Reporters’ primary answer to the problem of anonymous sourcing is to point to the reliability not of the source, but of the news publication. Call this the “vouching” solution. The reporter claims that people should believe an anonymous source because the reporter’s institution does; the source’s trustworthiness is a function of the trustworthiness of the publication. But this is like saying that you can justifiably rely on the shabbily-dressed stranger’s claim that JFK was the victim of a conspiracy because an honorable friend reports it to you, and you trust your friend to vet the stranger’s claim before presenting it. The trouble with this solution is that if we’re dealing with a truly anonymous source, our “honorable friend” – the news publication – lacks the necessary information to properly vet, and thus adequately vouch for, the stranger and their claims.
That our faith in news outlets justifies the use of unnamed or confidential sources is just one reason why it is so important for the news media to cultivate public trust.
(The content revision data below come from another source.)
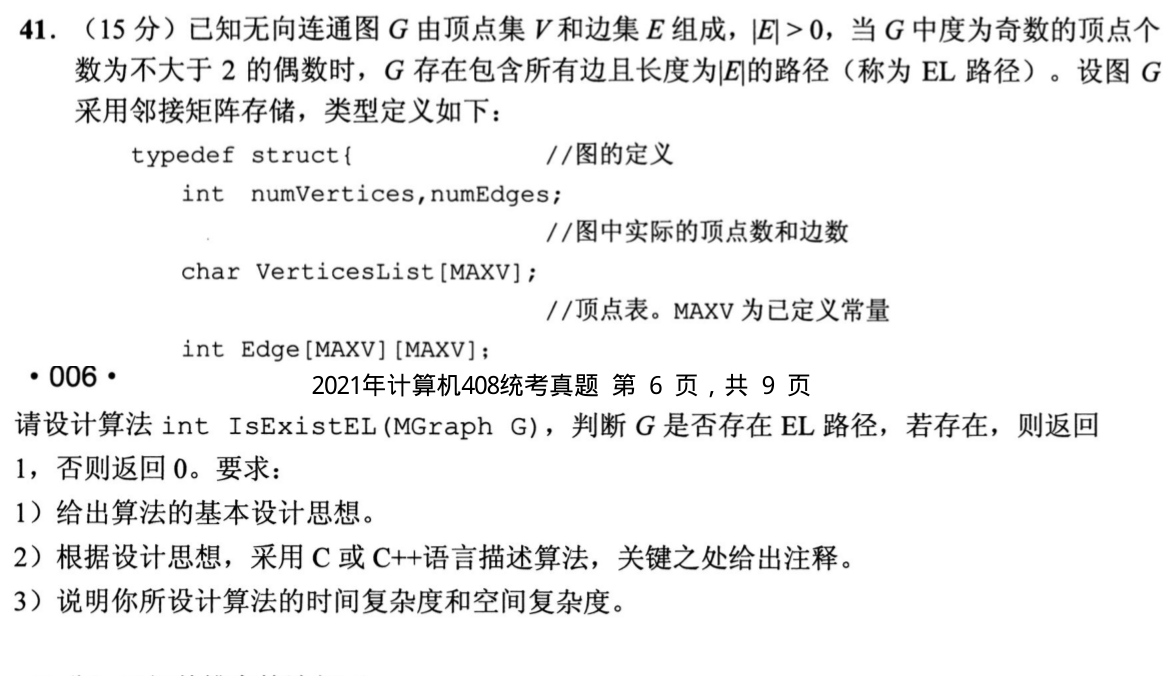
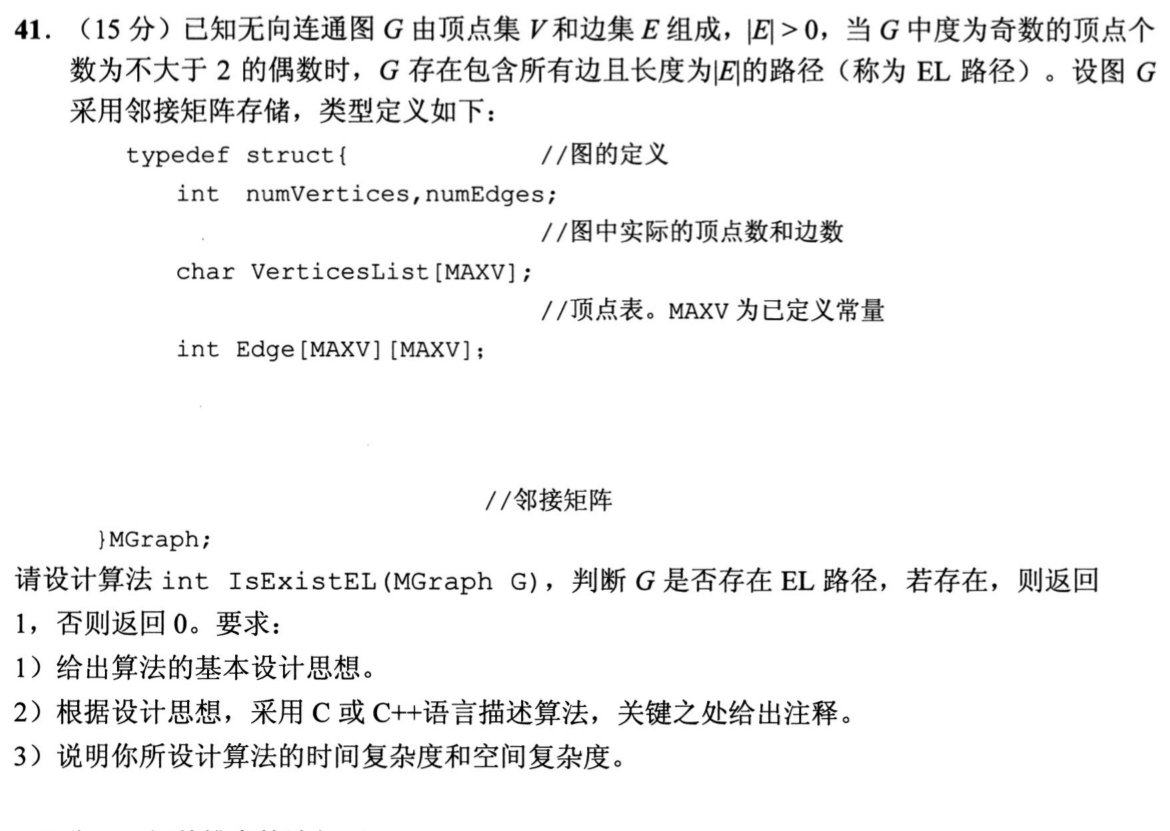
questions: finish safe written-image cropping
Implemented:
- restored 2017-41 and 2013-44 from reviewed PDF boundaries
- removed isolated trailing page footers and bottom whitespace without deleting internal rows
- recorded dimensions and changed files in a crop audit

Why:
- large-question pages retained page numbers and excessive tail whitespace
- sparse diagrams and question internals must remain intact

Verified:
- 119 written-question PNG files decode successfully
- crop audit covers every 2009-2025 question 41-47
- full Python unit test suite passes

Generated with Codex

diff --git a/src/0916.md b/src/0916.md
@@ -23,13 +23,13 @@
 ### 02 · 2015-42
 
 <div style="max-width:100%; max-height:min(90vh, 72em); overflow:auto;">
-<img src="../bank/2015/q42.png" alt="2015-42" style="display:block; width:32.88em; max-width:none; height:auto;">
+<img src="../bank/2015/q42.png" alt="2015-42" style="display:block; width:37.12em; max-width:none; height:auto;">
 </div>
 
 ### 03 · 2021-41
 
 <div style="max-width:100%; max-height:min(90vh, 72em); overflow:auto;">
-<img src="../bank/2021/q41.png" alt="2021-41" style="display:block; width:33.06em; max-width:none; height:auto;">
+<img src="../bank/2021/q41.png" alt="2021-41" style="display:block; width:32.88em; max-width:none; height:auto;">
 </div>
 
 ### 04 · 2023-41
Unfortunately, however, people’s confidence in the mainstream media is at an all-time low. According to one recent poll, a majority of Americans do not have trust in traditional media. For these Americans, the vouching solution fails to even get off the ground. Moreover, for these Americans, it would arguably be irrational for them to rely on the media’s anonymous sources, given their skepticism. If one does not trust one’s friend, it would be foolish to rely on the sources for which one’s friend vouches. By the same token, if one does not trust the media, it would be irrational to rely on the anonymous sources for which the media vouches.
What does journalistic vetting of anonymous sources involve? One thing it does not entail is securing independent verification of an anonymous source’s information. If this were possible, then it would be unnecessary to grant a source confidentiality at all — journalists could just settle for the independent evidence. Thus, journalistic vetting usually involves scrutinizing the motives and behavior of the source. Is the source eager or reluctant to share information? Is she in a position of power or vulnerability? What is her agenda?
Which brings us back to Carlson, who seems like a signally poor candidate for confidentiality. Smith’s article makes clear that Carlson likes to portray himself in a flattering light to reporters, and that he is eager to share information. He is also, of course, in a position of great power and influence, and surely uses his effusions strategically to further his own agenda. For these reasons, using Carlson as a confidential source seems to be an epistemically and, because of the potential for misleading the public, ethically dubious practice.